A new report by OFSTED has highlighted how the pandemic has exacerbated long standing staffing challenges in children’s social care
The report finds that the staffing issues are having serious consequences on the number of suitable children’s home places available and the different needs staff are able to support. As a result, some children are living in places where their needs are not being met, and in some cases are being placed in unregistered homes, without regulatory oversight. High numbers of agency social workers and high caseloads are also preventing purposeful work with children and families.
The report also highlights the issues caused by home working with consequences on poorer peer support and for learning and development opportunities for social workers and other staff.
The report says ‘Face-to-face interaction with colleagues is particularly important for newly qualified social workers, who have mainly operated in pandemic conditions and have had limited opportunities to interact with, and learn from, experienced colleagues. Staff training continues to be mostly online, despite concerns that it is less engaging for staff and reduces retained learning.’
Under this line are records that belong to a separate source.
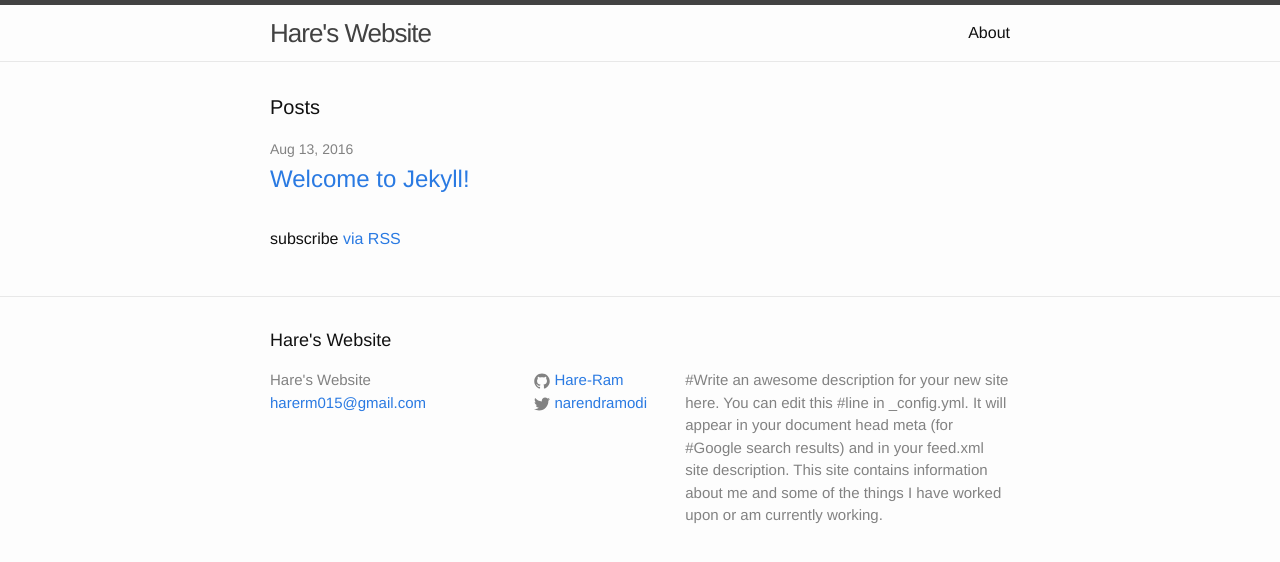
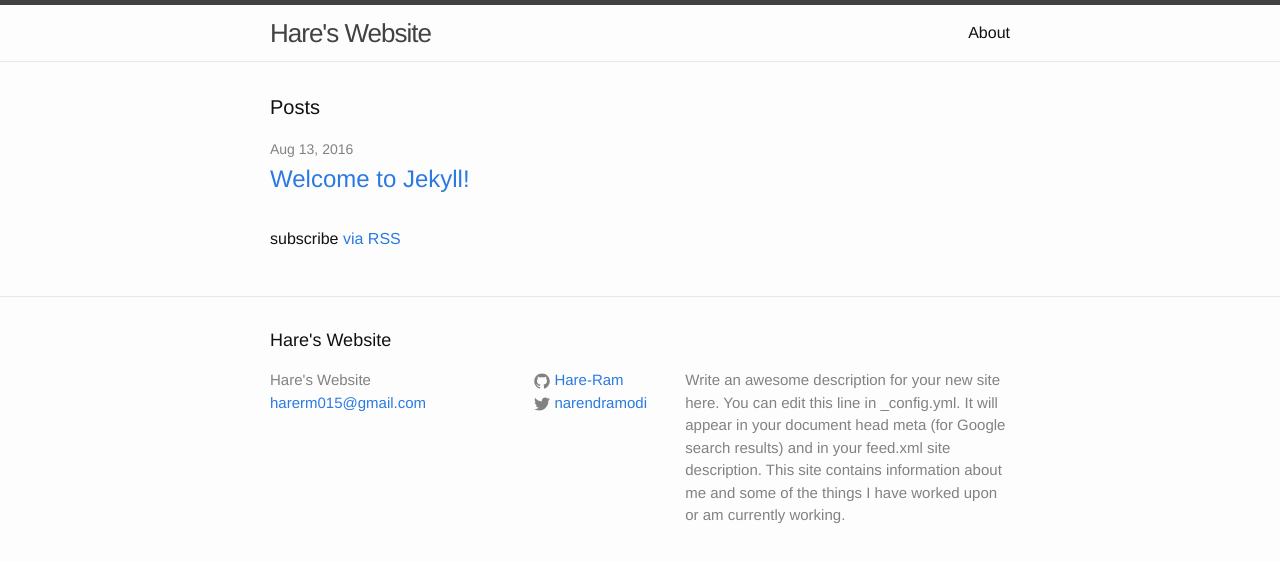
Before and after one commit to Hare-Ram/Hare-Ram.github.io, a Jekyll site: the page built from index.html, in a window 1280 px wide. Shown: the top 562 px of the page. Built offline with Jekyll 4.4.1, drawn with Linux system fonts in a browser that asks for light colours.

```diff
--- a/_config.yml
+++ b/_config.yml
@@ -9,9 +9,9 @@
 title: Hare's Website
 email: harerm015@gmail.com
 description: > # this means to ignore newlines until "baseurl:"
-  #Write an awesome description for your new site here. You can edit this
-  #line in _config.yml. It will appear in your document head meta (for
-  #Google search results) and in your feed.xml site description.
+  Write an awesome description for your new site here. You can edit this
+  line in _config.yml. It will appear in your document head meta (for
+  Google search results) and in your feed.xml site description.
   This site contains information about me and some of the things
   I have worked upon or am currently working.
 baseurl: "" # the subpath of your site, e.g. /blog
```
Ofsted Chief Inspector, Amanda Spielman, said:
“Children’s social care has been plagued by workforce challenges for some time. But we have seen these issues accelerate in recent years, with more social workers moving to agency contracts, and residential workers leaving the sector entirely.”
“As a result, too many children, with increasingly complex needs, are not getting the help they need. A workforce strategy and improved support for disabled children and those with mental health needs, and their families are more urgent than ever.”
Read the full report here